This is one of the most refreshing books I have read on Pakistan affairs. Well one can say it is one of the best written books in that department. That certainly does not mean everything is accurate or agreeable at times. The writer who however was not biased or wrote with “western prejudice” especially being a British. This book really well, sums up Pakistan till 2010. Nothing much has changed since except that maybe time of early 2000s may be returning, regarding our relations with India and USA. The terrorism situation since then has improved in some ways, in others, it probably has not. But morale definitely has improved and so has trust in army.
The most highlighted problems are ecological ones in the first few chapters. Especially water problems in Pakistan. The constantly decreasing water table, the floods and lack of dams and reservoirs in face of it. He also shows his surprise at water wastefulness of Pakistanis, considering water shortage is drastically increasing. When an English tells you, you are wasting water considering he comes from country were it rains nearly one third of the year, we need to listen because he might have a point.
He also runs comparison between, traditional law and Shariah. Something I was pleasantly surprised by. As he states:
“The population of Pakistan by contrast has a choice between the law of the state, law of the religion (The Shariah), and local folk, tribal or community law.
People move between these three codes depending on circumstances and advantage, often pursuing their goals through several of the simultaneously as well as through violence or more often threat of it. The authorities which are supposed to implement the state law in conjunction with Shariah, very often end up following community law or even turning blind eye to violence. Often this is because they have been corrupted or intimidated but often, too, it is because the police concerned share the cultural attitudes of the populations from which they are recruited. So the sorry nature Pakistan as a ‘negotiated state’, in which authority is a matter of negotiation, compromise, pressure and violence, not formal rules, is exemplified by the area of law and justice.
What a sorry state of affairs that is, unfortunately he could not have put it in better words.
He also kind of denies the western views that Pakistan might suffer from Islamic revolution or some people who are afraid that Pakistan might me liberalized. In words of a young Lahore man Ali Hasan, he sponges off all these assumptions
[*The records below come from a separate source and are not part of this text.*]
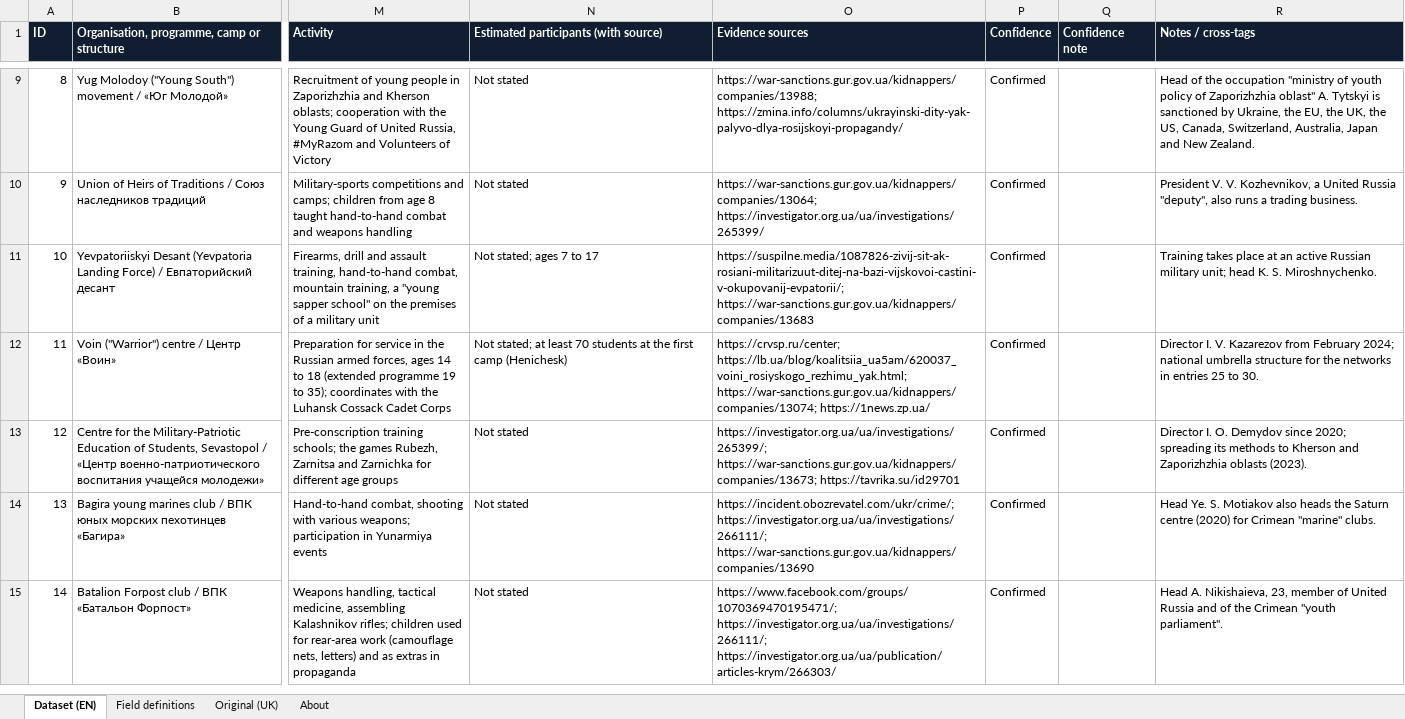
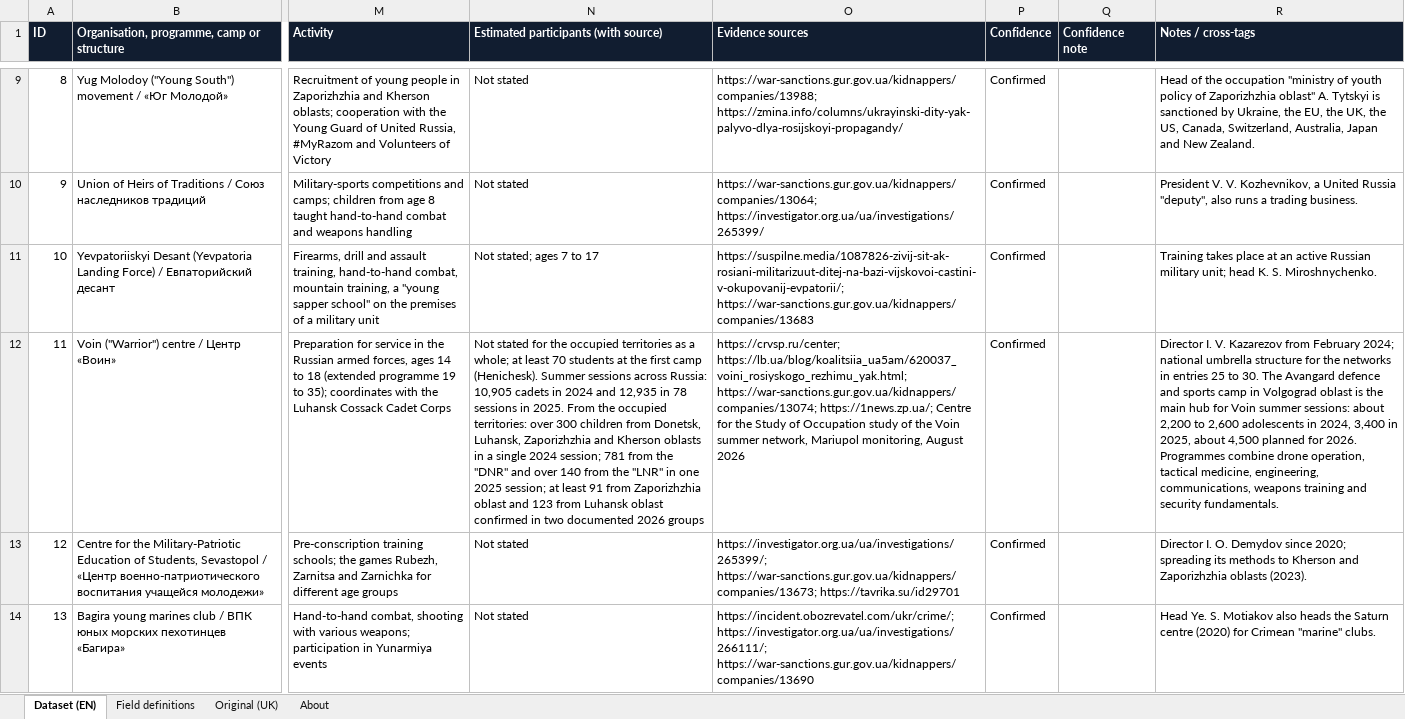
Before and after one commit to TOTINSIGHTS/tot-insights, an Excel workbook: data/youth-militarisation/tot_youth_militarisation_dataset_en.xlsx, sheet Dataset (EN), drawn as a sheet; only a part is shown, gaps mark what is left out; the shorter side is filled out with more unchanged rows; values as stored, in another font and other column widths than the file's, no borders; the diff covers the shown part only; the diff names each change by its address in the sheet, - before the commit and + after, or states it on an @@ line.

```diff
--- a/data/youth-militarisation/tot_youth_militarisation_dataset_en.xlsx (sheet Dataset (EN))
+++ b/data/youth-militarisation/tot_youth_militarisation_dataset_en.xlsx (sheet Dataset (EN))
-N12: Not stated; at least 70 students at the first camp (Henichesk)
+N12: Not stated for the occupied territories as a whole; at least 70 students at the first camp (Henichesk). Summer sessions across Russia: 10,905 cadets in 2024 and 12,935 in 78 sessions in 2025. From the occupied territories: over 300 children from Donetsk, Luhansk, Zaporizhzhia and Kherson oblasts in a single 2024 session; 781 from the "DNR" and over 140 from the "LNR" in one 2025 session; at least 91 from Zaporizhzhia oblast and 123 from Luhansk oblast confirmed in two documented 2026 groups
-O12 (Evidence sources): …https://lb.ua/blog/koalitsiia_ua5am/620037_voini_rosiyskogo_rezhimu_yak.html; https://war-sanctions.gur.gov.ua/kidnappers/companies/13074; https://1news.zp.ua/
+O12 (Evidence sources): …https://lb.ua/blog/koalitsiia_ua5am/620037_voini_rosiyskogo_rezhimu_yak.html; https://war-sanctions.gur.gov.ua/kidnappers/companies/13074; https://1news.zp.ua/; Centre for the Study of Occupation study of the Voin summer network, Mariupol monitoring, August 2026
-R12 (Notes / cross-tags): …to 30.
+R12 (Notes / cross-tags): …to 30. The Avangard defence and sports camp in Volgograd oblast is the main hub for Voin summer sessions: about 2,200 to 2,600 adolescents in 2024, 3,400 in 2025, about 4,500 planned for 2026. Programmes combine drone operation, tactical medicine, engineering, communications, weapons training and security fundamentals.
```
Also changed, not shown: 1 edited cell elsewhere in this sheet, 6 other files.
“If I were to jump on a box and preach revolution with the best programme in the world, you know what would happen? First, people from all the other provinces would say that we can’t follow him, he’s a Punjabi. Then most of the Punjabis would say, we can’t follow him, he’s from such and such biradari. Even in my own village, half of the people would say something like, I can’t follow him, his grandfather beat my uncle in a fight over land. If you preach Islamic revolution most people won’t follow you they practice different kinds of Islam and worship different saints. So you see we can’t unite behind a revolution because we can’t unite behind anything.
. It covers more or less all the plights of this nation on provincial level. This book is solely about Pakistan and its coordination, within a province and between provinces. Also the provincial parties and their damaging roles. I mean they hardly ever play any other kind.
The thing that most shocked me in this book was his take on MQM. It was most surprising. He nearly seems to be in awe of MQM. Which is little weird. Maybe they were not that bloody pre 2010, I don’t know. However I think his tilt towards MQM might be because, they are, unlike PPP and PMLN not feudal or big family run party. It is more of a middle class party to him. What he termed as modern urban politics. I still can’t understand how that is better in wake of what they do but he did play down their open killings in Karachi “a lot”. Again maybe at that time period they were not so active. Also he does not believe in any speculations and against MQM, real evidence is hard to come by or did before Rangers.
There is this reference which sort of describes a lot about our society,
Imran Aslam of Geo described what he called ‘the Sharifs’ Pakistan as
“Conservative with small ‘c’. It is a form of religion that gives stability and comfort but is not fanatical, and is peace with itself – unlike our psychologically and culturally tortured liberals, and equally tortured Islamists.”
It might make more sense in the context he was speaking, but still kind of does, doesn’t it?
This book is worth a read. Highly recommended, very well written done and one gets the feeling he gets Pakistani mentality, well he really tried to at least.